Plaintiffs were sisters who claimed that defendant, their uncle, sexually assaulted them when they were children, several decades ago. Defendant denied allegations. On defendant’s motion, master severed claims into separation actions. Plaintiffs appealed. Appeal allowed. Claims were of historic sexual assault that were alleged to have occurred during same time frame in same house. Claims were not identical but there would be common witnesses and common issues. Allegations of sexual assault committed against siblings by same person in same place during same general period of time might fit within category of series of occurrences within meaning of R. 5.01(a) of Rules of Civil Procedure. Based on facts alleged in statement of claim, close temporal and spatial nexus and identical familial circumstances, allegations fit within R. 5.02(a). There were factual issues in common. It would increase costs and burdens for parties and for administration of justice to have two actions. Separate trials would force plaintiffs to relive experiences another time. Joinder reduced repetition of testimony, shortened process and shielded plaintiffs from pain and stress of unnecessary repetition of testimony. Concern over tailoring of evidence was best left to parties to manage and to trier of fact to assess but it was not basis for ordering severance. It was preferable to leave issue of severance to trial judge.
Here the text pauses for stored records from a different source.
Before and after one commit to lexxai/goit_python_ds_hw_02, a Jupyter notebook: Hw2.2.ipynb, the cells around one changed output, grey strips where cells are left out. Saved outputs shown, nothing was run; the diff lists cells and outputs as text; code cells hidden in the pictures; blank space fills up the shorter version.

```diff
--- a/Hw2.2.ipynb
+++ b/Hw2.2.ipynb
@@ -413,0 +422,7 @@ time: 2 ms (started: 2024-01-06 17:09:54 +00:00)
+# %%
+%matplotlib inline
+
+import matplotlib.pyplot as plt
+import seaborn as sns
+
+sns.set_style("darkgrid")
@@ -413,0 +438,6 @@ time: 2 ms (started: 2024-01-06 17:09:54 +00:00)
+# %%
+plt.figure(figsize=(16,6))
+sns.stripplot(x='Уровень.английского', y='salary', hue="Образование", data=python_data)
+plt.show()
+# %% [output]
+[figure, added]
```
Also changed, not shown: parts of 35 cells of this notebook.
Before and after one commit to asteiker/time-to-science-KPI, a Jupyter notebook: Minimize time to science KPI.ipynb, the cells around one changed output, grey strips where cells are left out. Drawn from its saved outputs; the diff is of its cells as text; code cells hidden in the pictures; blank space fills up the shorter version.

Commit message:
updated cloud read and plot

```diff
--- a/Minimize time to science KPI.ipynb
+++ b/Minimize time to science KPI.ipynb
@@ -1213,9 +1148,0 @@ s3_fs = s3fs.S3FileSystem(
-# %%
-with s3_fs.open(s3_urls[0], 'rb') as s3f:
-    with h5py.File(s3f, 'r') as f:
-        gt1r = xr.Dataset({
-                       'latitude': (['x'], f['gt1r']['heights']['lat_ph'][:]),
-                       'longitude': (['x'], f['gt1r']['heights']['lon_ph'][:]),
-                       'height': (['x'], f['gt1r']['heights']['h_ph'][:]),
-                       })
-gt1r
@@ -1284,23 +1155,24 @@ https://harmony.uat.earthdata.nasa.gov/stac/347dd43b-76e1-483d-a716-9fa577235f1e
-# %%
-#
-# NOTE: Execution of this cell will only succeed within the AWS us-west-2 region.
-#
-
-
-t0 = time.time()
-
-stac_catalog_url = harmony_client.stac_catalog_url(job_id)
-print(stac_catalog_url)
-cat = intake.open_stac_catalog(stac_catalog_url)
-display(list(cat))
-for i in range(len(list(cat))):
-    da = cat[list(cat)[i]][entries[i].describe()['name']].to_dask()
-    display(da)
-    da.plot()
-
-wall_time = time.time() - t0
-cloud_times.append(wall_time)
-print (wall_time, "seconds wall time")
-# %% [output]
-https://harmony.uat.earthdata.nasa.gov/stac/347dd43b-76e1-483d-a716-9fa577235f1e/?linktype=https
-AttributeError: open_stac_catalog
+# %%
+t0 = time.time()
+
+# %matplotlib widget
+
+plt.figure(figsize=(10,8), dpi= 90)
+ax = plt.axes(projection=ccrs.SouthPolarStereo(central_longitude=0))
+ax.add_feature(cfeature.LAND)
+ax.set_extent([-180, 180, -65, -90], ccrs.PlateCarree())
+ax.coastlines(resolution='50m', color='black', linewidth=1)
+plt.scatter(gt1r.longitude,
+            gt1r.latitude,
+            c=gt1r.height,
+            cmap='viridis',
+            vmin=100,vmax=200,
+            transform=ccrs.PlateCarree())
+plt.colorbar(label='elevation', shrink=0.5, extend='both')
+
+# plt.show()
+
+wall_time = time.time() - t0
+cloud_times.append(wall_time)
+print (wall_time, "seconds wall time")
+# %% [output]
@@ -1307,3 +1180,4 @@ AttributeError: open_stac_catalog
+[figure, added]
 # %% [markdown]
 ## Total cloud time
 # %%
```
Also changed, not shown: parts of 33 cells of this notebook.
Anderson v. Haroun (Sep. 10, 2015, Ont. S.C.J., D.L. Corbett J., File No. CV-13-481406) Decision at 237 A.C.W.S. (3d) 619 was reversed. 257 A.C.W.S. (3d) 815.